(Before and after images)
════
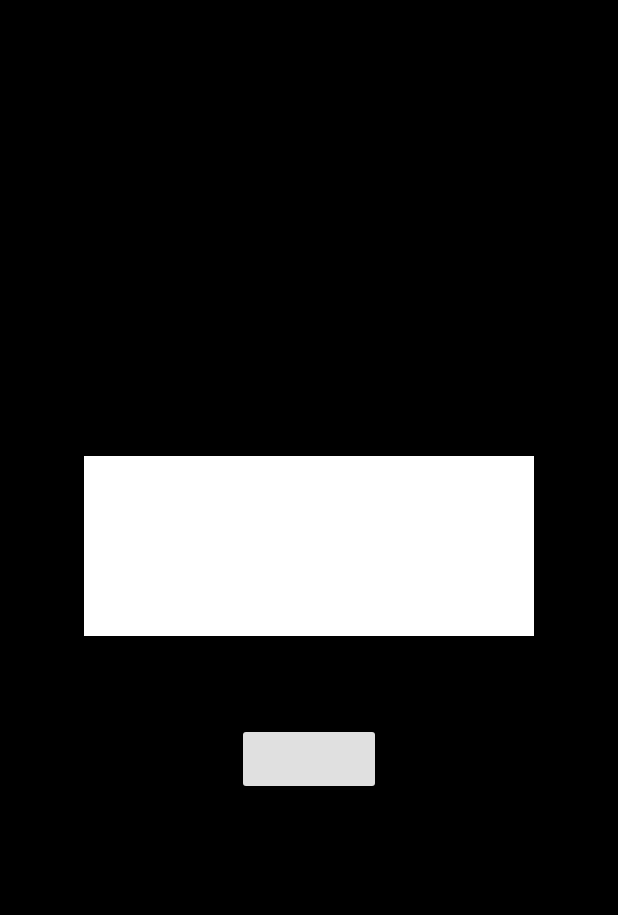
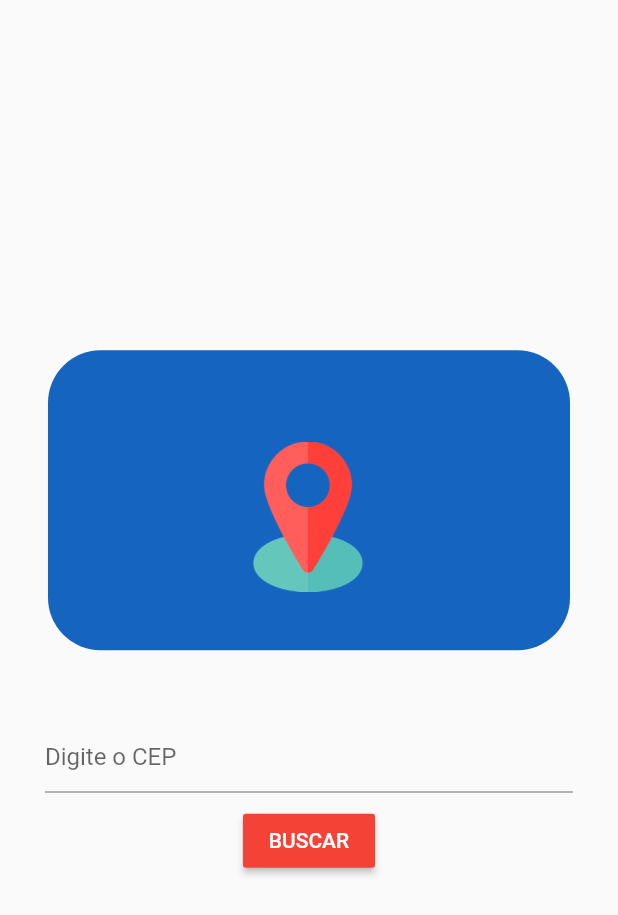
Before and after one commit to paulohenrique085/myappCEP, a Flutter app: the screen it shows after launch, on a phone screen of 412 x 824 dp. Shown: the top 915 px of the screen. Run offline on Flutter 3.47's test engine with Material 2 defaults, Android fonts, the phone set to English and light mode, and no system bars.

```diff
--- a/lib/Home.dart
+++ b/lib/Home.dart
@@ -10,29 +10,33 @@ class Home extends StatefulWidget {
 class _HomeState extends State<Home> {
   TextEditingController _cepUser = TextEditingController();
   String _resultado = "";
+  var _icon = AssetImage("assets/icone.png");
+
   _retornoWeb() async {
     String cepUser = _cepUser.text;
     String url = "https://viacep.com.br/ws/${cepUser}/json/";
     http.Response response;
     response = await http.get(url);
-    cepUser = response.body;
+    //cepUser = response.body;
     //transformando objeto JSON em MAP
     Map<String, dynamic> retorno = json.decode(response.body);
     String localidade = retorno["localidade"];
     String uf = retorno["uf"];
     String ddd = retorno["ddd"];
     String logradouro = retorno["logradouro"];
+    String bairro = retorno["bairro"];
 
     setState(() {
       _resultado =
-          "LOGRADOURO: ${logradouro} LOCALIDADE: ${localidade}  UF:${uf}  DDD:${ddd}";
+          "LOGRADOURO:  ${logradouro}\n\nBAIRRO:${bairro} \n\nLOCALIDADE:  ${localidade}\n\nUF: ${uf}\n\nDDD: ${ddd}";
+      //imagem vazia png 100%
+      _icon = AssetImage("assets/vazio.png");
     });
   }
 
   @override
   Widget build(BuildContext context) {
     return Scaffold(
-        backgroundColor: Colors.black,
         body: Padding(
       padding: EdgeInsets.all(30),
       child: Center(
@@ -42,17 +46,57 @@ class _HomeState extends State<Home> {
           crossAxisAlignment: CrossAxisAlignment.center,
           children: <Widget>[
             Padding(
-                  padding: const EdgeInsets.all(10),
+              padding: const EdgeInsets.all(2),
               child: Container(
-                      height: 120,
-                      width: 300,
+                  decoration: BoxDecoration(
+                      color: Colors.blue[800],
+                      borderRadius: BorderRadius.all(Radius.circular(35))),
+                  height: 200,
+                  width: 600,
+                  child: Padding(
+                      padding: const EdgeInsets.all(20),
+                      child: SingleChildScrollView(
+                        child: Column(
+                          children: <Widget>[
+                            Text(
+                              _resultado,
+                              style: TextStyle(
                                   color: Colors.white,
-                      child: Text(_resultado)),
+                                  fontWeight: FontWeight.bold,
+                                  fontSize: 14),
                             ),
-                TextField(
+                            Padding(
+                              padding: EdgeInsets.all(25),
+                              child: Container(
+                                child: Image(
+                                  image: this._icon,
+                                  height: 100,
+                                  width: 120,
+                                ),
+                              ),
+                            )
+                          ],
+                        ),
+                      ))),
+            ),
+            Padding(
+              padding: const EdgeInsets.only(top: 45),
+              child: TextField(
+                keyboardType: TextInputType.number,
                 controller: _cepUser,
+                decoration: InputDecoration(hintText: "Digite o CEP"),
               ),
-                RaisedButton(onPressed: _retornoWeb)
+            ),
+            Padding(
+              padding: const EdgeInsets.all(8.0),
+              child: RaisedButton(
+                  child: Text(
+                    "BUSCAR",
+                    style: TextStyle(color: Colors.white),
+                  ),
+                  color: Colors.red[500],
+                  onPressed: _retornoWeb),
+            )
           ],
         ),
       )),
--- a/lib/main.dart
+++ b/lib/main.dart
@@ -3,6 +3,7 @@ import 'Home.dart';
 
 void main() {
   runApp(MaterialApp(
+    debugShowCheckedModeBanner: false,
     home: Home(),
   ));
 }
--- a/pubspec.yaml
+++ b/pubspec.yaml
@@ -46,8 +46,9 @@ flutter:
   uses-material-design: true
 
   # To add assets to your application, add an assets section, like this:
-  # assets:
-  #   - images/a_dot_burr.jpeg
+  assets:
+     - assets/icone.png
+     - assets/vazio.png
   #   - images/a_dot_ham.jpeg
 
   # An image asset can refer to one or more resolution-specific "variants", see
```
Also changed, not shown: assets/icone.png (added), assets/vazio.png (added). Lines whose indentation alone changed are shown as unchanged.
════
Copy each line of the data above that holds "String".

   String _resultado = "";
     String cepUser = _cepUser.text;
     String url = "https://viacep.com.br/ws/${cepUser}/json/";
     Map<String, dynamic> retorno = json.decode(response.body);
     String localidade = retorno["localidade"];
     String uf = retorno["uf"];
     String ddd = retorno["ddd"];
     String logradouro = retorno["logradouro"];
+    String bairro = retorno["bairro"];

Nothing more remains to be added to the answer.